WHAT YOU ARE ASKED TO DO — Copy each record below faithfully, leaving out images.

Front-end code change data
━━━━━━━━━━

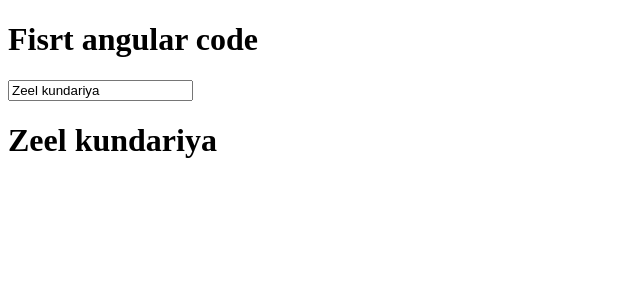
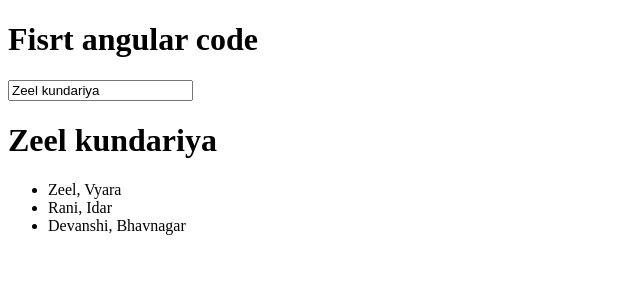
Before and after one commit to Zeelkundariya/Angular_class, an Angular app in the folder first-practical/: page / in a window 1280 px wide. Shown: the top 300 px of the page, without its empty margins (0-640 px from the left). Built offline with nearby package versions, Linux system fonts and the light colour scheme.

Commit message:
feat: Add CommonModule, studentDetails array, and display list using ngFor

```diff
--- a/first-practical/src/app/app.html
+++ b/first-practical/src/app/app.html
@@ -7,3 +7,10 @@
 
 <input type="text" placeholder="name" [(ngModel)] = "name"/>
 <h1>{{name}}</h1>
+
+
+<ul>
+    <li *ngFor="let name1 of studentDetails">
+        {{ name1.name }}, {{ name1.city }}
+    </li>
+</ul>
--- a/first-practical/src/app/app.ts
+++ b/first-practical/src/app/app.ts
@@ -1,15 +1,36 @@
-import { Component, signal } from '@angular/core';
+import { Component } from '@angular/core';
 import { Login } from './login/login';
-import {Signup} from './signup/signup'
+import { Signup } from './signup/signup';
 import { FormsModule } from '@angular/forms';
+import { CommonModule } from '@angular/common';
 
 @Component({
   selector: 'app-root',
-  imports: [Login, Signup, FormsModule],
+  standalone: true,
+  imports: [Login, Signup, FormsModule, CommonModule],
   templateUrl: './app.html',
   styleUrl: './app.css'
 })
 export class App {
-  name: string = "Zeel kundariya"
+  name: string = "Zeel kundariya";
 
+  studentName = ["abc", "def", "ghi"];
+
+  studentDetails = [
+    {
+      name: "Zeel",
+      age: 19,
+      city: "Vyara"
+    },
+    {
+      name: "Rani",
+      age: 19,
+      city: "Idar"
+    },
+    {
+      name: "Devanshi",
+      age: 18,
+      city: "Bhavnagar"
+    }
+  ];
 }
```
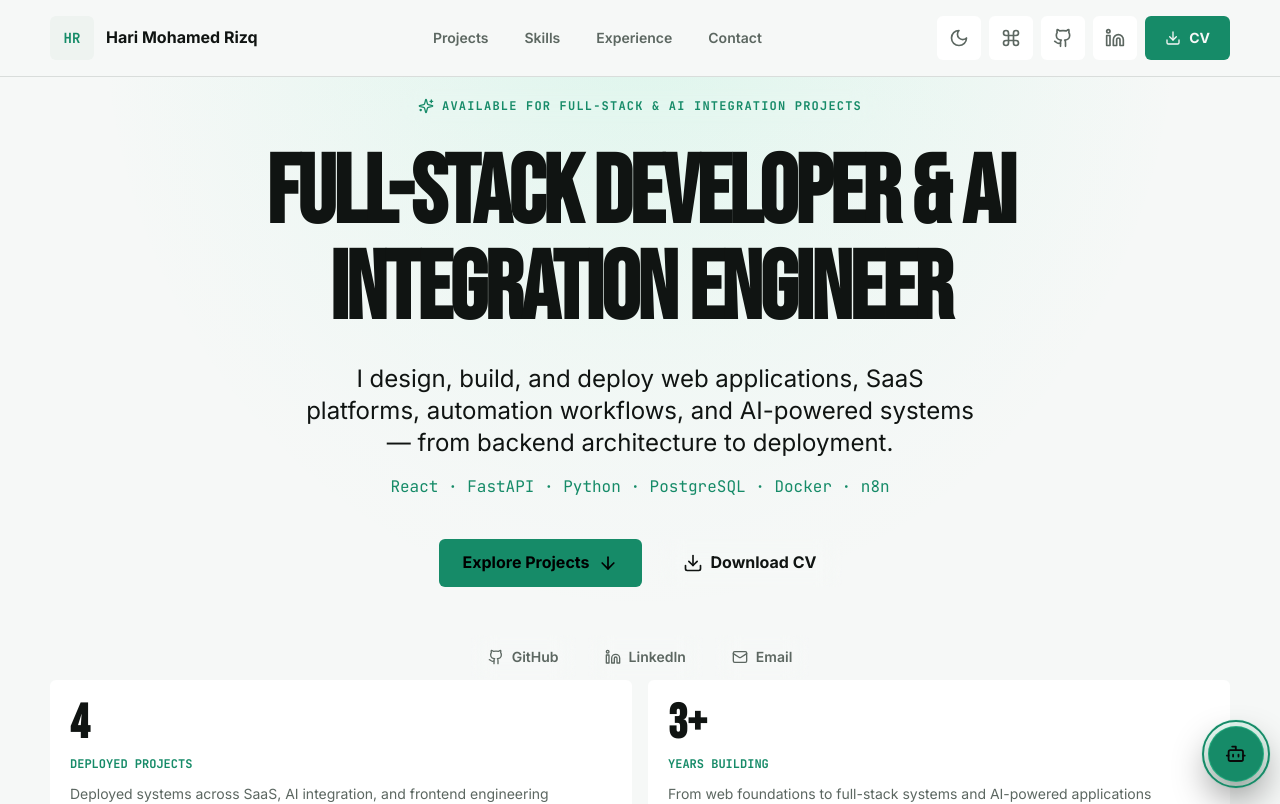
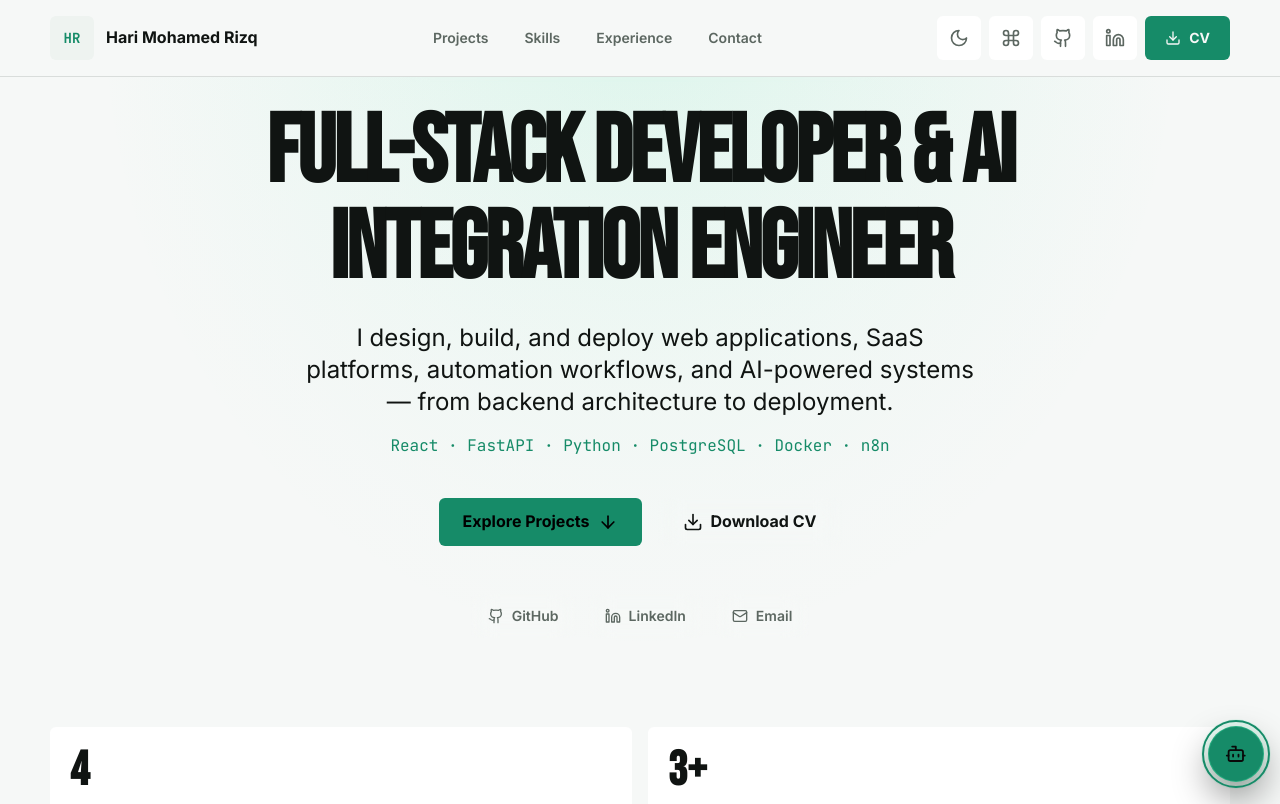
Before and after one commit to HariMohamed/My-PortFolio, a React (Vite) app: page / in a window 1280 px wide. Shown: the top 804 px of the page. Built offline with nearby package versions, Linux system fonts and the light colour scheme.

Commit message:
fix: improve hero metrics spacing

```diff
--- a/src/components/Hero.jsx
+++ b/src/components/Hero.jsx
@@ -29,7 +29,7 @@ export default function Hero() {
         <div className="absolute inset-0 bg-gradient-to-b from-transparent to-bg opacity-90" aria-hidden="true" />
       </div>
 
-      <div className="relative z-10 w-full max-w-6xl px-6 mx-auto flex flex-col items-center text-center mt-12">
+      <div className="relative z-10 w-full max-w-6xl px-6 mx-auto flex flex-col items-center text-center mt-12 pb-24 sm:pb-32">
         <motion.div
           initial="hidden"
           animate="visible"
```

━━━━━━━━━━

YOUR RESPONSE —
Before and after one commit to Zeelkundariya/Angular_class, an Angular app in the folder first-practical/: page / in a window 1280 px wide. Shown: the top 300 px of the page, without its empty margins (0-640 px from the left). Built offline with nearby package versions, Linux system fonts and the light colour scheme.

Commit message:
feat: Add CommonModule, studentDetails array, and display list using ngFor

```diff
--- a/first-practical/src/app/app.html
+++ b/first-practical/src/app/app.html
@@ -7,3 +7,10 @@
 
 <input type="text" placeholder="name" [(ngModel)] = "name"/>
 <h1>{{name}}</h1>
+
+
+<ul>
+    <li *ngFor="let name1 of studentDetails">
+        {{ name1.name }}, {{ name1.city }}
+    </li>
+</ul>
--- a/first-practical/src/app/app.ts
+++ b/first-practical/src/app/app.ts
@@ -1,15 +1,36 @@
-import { Component, signal } from '@angular/core';
+import { Component } from '@angular/core';
 import { Login } from './login/login';
-import {Signup} from './signup/signup'
+import { Signup } from './signup/signup';
 import { FormsModule } from '@angular/forms';
+import { CommonModule } from '@angular/common';
 
 @Component({
   selector: 'app-root',
-  imports: [Login, Signup, FormsModule],
+  standalone: true,
+  imports: [Login, Signup, FormsModule, CommonModule],
   templateUrl: './app.html',
   styleUrl: './app.css'
 })
 export class App {
-  name: string = "Zeel kundariya"
+  name: string = "Zeel kundariya";
 
+  studentName = ["abc", "def", "ghi"];
+
+  studentDetails = [
+    {
+      name: "Zeel",
+      age: 19,
+      city: "Vyara"
+    },
+    {
+      name: "Rani",
+      age: 19,
+      city: "Idar"
+    },
+    {
+      name: "Devanshi",
+      age: 18,
+      city: "Bhavnagar"
+    }
+  ];
 }
```
Before and after one commit to HariMohamed/My-PortFolio, a React (Vite) app: page / in a window 1280 px wide. Shown: the top 804 px of the page. Built offline with nearby package versions, Linux system fonts and the light colour scheme.

Commit message:
fix: improve hero metrics spacing

```diff
--- a/src/components/Hero.jsx
+++ b/src/components/Hero.jsx
@@ -29,7 +29,7 @@ export default function Hero() {
         <div className="absolute inset-0 bg-gradient-to-b from-transparent to-bg opacity-90" aria-hidden="true" />
       </div>
 
-      <div className="relative z-10 w-full max-w-6xl px-6 mx-auto flex flex-col items-center text-center mt-12">
+      <div className="relative z-10 w-full max-w-6xl px-6 mx-auto flex flex-col items-center text-center mt-12 pb-24 sm:pb-32">
         <motion.div
           initial="hidden"
           animate="visible"
```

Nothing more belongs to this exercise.